**Task data**
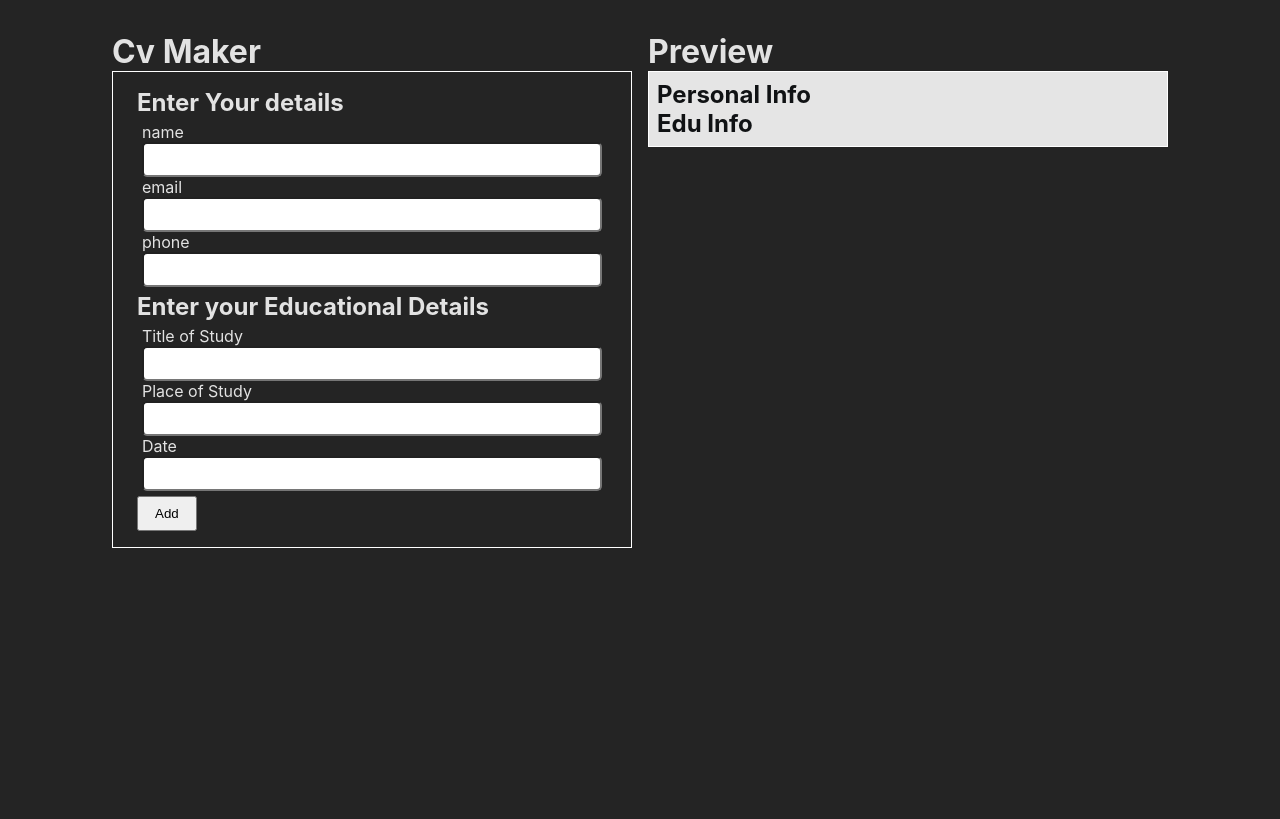
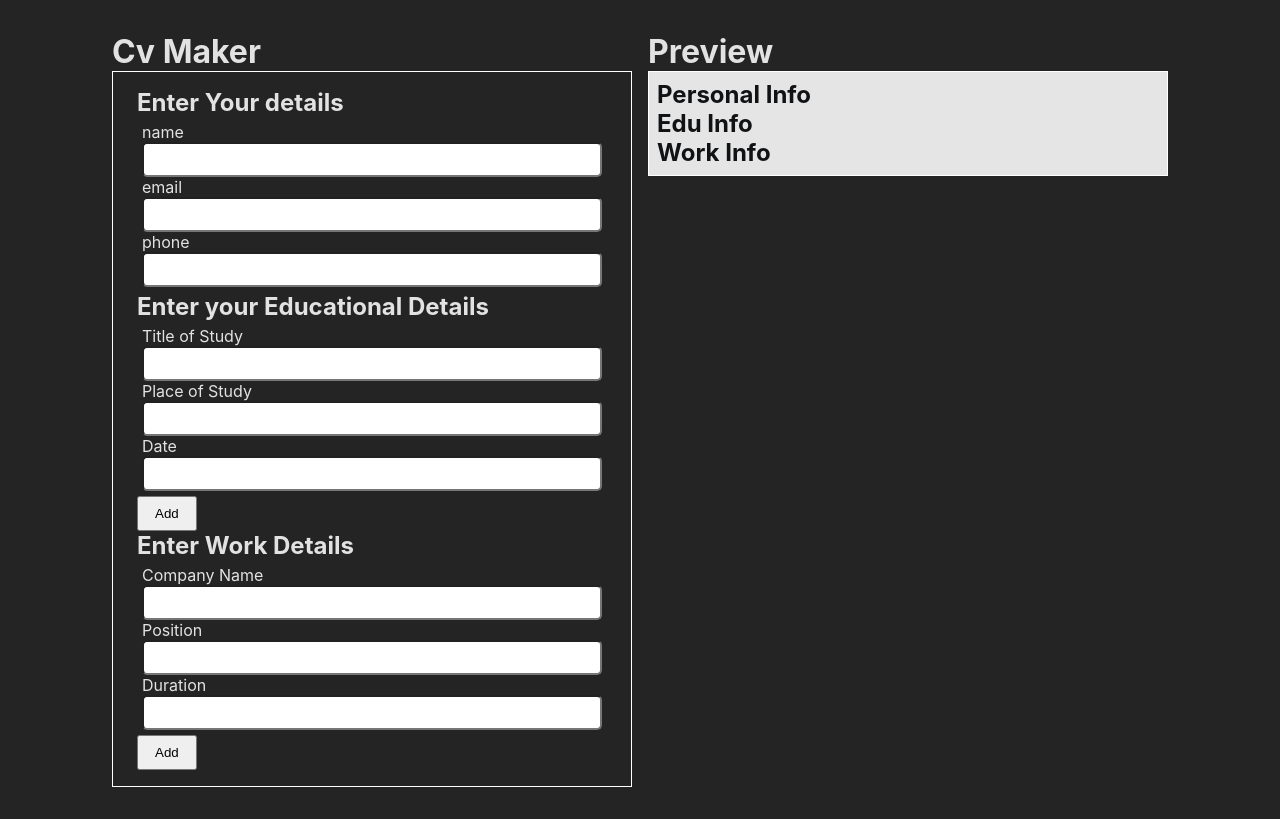
Before and after one commit to RazaNaqsh/CvCreator-React, a React (Vite) app: page / in a window 1280 px wide. Built offline with nearby package versions, Linux system fonts and the light colour scheme.

Commit message:
Work section add and display

```diff
--- a/src/App.jsx
+++ b/src/App.jsx
@@ -56,14 +56,14 @@ function App() {
 		// console.log(eduInfo);
 	}
 
-	function newField() {
+	function newEduField() {
 		setEduInfo((prevData) => [
 			...prevData,
 			{ id: nanoid(), title: "", place: "", date: "" },
 		]);
 	}
 
-	function deleteField(id) {
+	function deleteEduField(id) {
 		// console.log(id);
 		setEduInfo((prevData) => {
 			return prevData.filter((item) => item.id !== id);
@@ -103,10 +103,85 @@ function App() {
 				/>
 			</label>
 			{eduInfo.length > 1 && (
-				<button onClick={() => deleteField(item.id)}>Delete</button>
+				<button onClick={() => deleteEduField(item.id)}>Delete</button>
 			)}
 		</div>
 	));
+
+	// * work field
+	// TODO Needa make input fields reusable, will think on this!
+
+	const [workInfo, setWorkInfo] = React.useState([
+		{
+			id: nanoid(),
+			company: "",
+			position: "",
+			duration: "",
+		},
+	]);
+
+	function handleWorkChange(e, id) {
+		const { name, value } = e.target;
+		setWorkInfo((prevData) => {
+			return prevData.map((item) =>
+				item.id === id ? { ...item, [name]: value } : item
+			);
+		});
+		// console.log(workInfo);
+	}
+
+	function newWorkField() {
+		setWorkInfo((prevData) => [
+			...prevData,
+			{ id: nanoid(), company: "", position: "", duration: "" },
+		]);
+	}
+	function deleteWorkField(id) {
+		// console.log(id);
+		setWorkInfo((prevData) => {
+			return prevData.filter((item) => item.id !== id);
+		});
+	}
+
+	const workElements = workInfo.map((field) => {
+		return (
+			<div
+				key={field.id}
+				className="form-field-container"
+			>
+				<label>
+					Company Name
+					<input
+						type="text"
+						onChange={() => handleWorkChange(event, field.id)}
+						name="company"
+						value={field.company}
+					/>
+				</label>
+				<label>
+					Position
+					<input
+						type="text"
+						onChange={() => handleWorkChange(event, field.id)}
+						name="position"
+						value={field.position}
+					/>
+				</label>
+				<label>
+					Duration
+					<input
+						type="text"
+						onChange={() => handleWorkChange(event, field.id)}
+						name="duration"
+						value={field.duration}
+					/>
+				</label>
+				{workInfo.length > 1 && (
+					<button onClick={() => deleteWorkField(field.id)}>Delete</button>
+				)}
+			</div>
+		);
+	});
 
 	return (
 		<div className="App">
@@ -118,13 +193,18 @@ function App() {
 
 					<h2>Enter your Educational Details</h2>
 					{eduElements}
-					<button onClick={newField}>Add</button>
+					<button onClick={newEduField}>Add</button>
+
+					<h2>Enter Work Details</h2>
+					{workElements}
+					<button onClick={newWorkField}>Add</button>
 				</section>
 			</div>
 
 			<Preview
 				genInfo={generalInfo}
 				eduInfo={eduInfo}
+				workInfo={workInfo}
 			/>
 		</div>
 	);
--- a/src/components/Preview.jsx
+++ b/src/components/Preview.jsx
@@ -2,6 +2,13 @@ import React from "react";
 
 export default function Preview(props) {
 	// console.log(props.eduInfo);
+	const genInfoElements = (
+		<div>
+			<h2>{props.genInfo.name}</h2>
+			<p>{props.genInfo.email}</p>
+			<p>{props.genInfo.phone}</p>
+		</div>
+	);
 	const eduInfoElements = props.eduInfo.map((item) => {
 		return (
 			<div key={item.id}>
@@ -11,16 +18,27 @@ export default function Preview(props) {
 			</div>
 		);
 	});
+	const workInfoElements = props.workInfo.map((item) => {
+		return (
+			<div key={item.id}>
+				<h3>{item.company}</h3>
+				<p>{item.position}</p>
+				<p>{item.duration}</p>
+			</div>
+		);
+	});
 	return (
 		<div className="preview-container">
 			<h1>Preview</h1>
 			<section className="preview-section">
 				<h1>Personal Info</h1>
-				<h2>{props.genInfo.name}</h2>
-				<p>{props.genInfo.email}</p>
-				<p>{props.genInfo.phone}</p>
+				{genInfoElements}
+
 				<h1>Edu Info</h1>
 				{eduInfoElements}
+
+				<h1>Work Info</h1>
+				{workInfoElements}
 			</section>
 		</div>
 	);
```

**Exercise directions**
Once you have located every line with the word "value" in the material above, list those lines.

**Task output**
+		const { name, value } = e.target;
+				item.id === id ? { ...item, [name]: value } : item
+						value={field.company}
+						value={field.position}
+						value={field.duration}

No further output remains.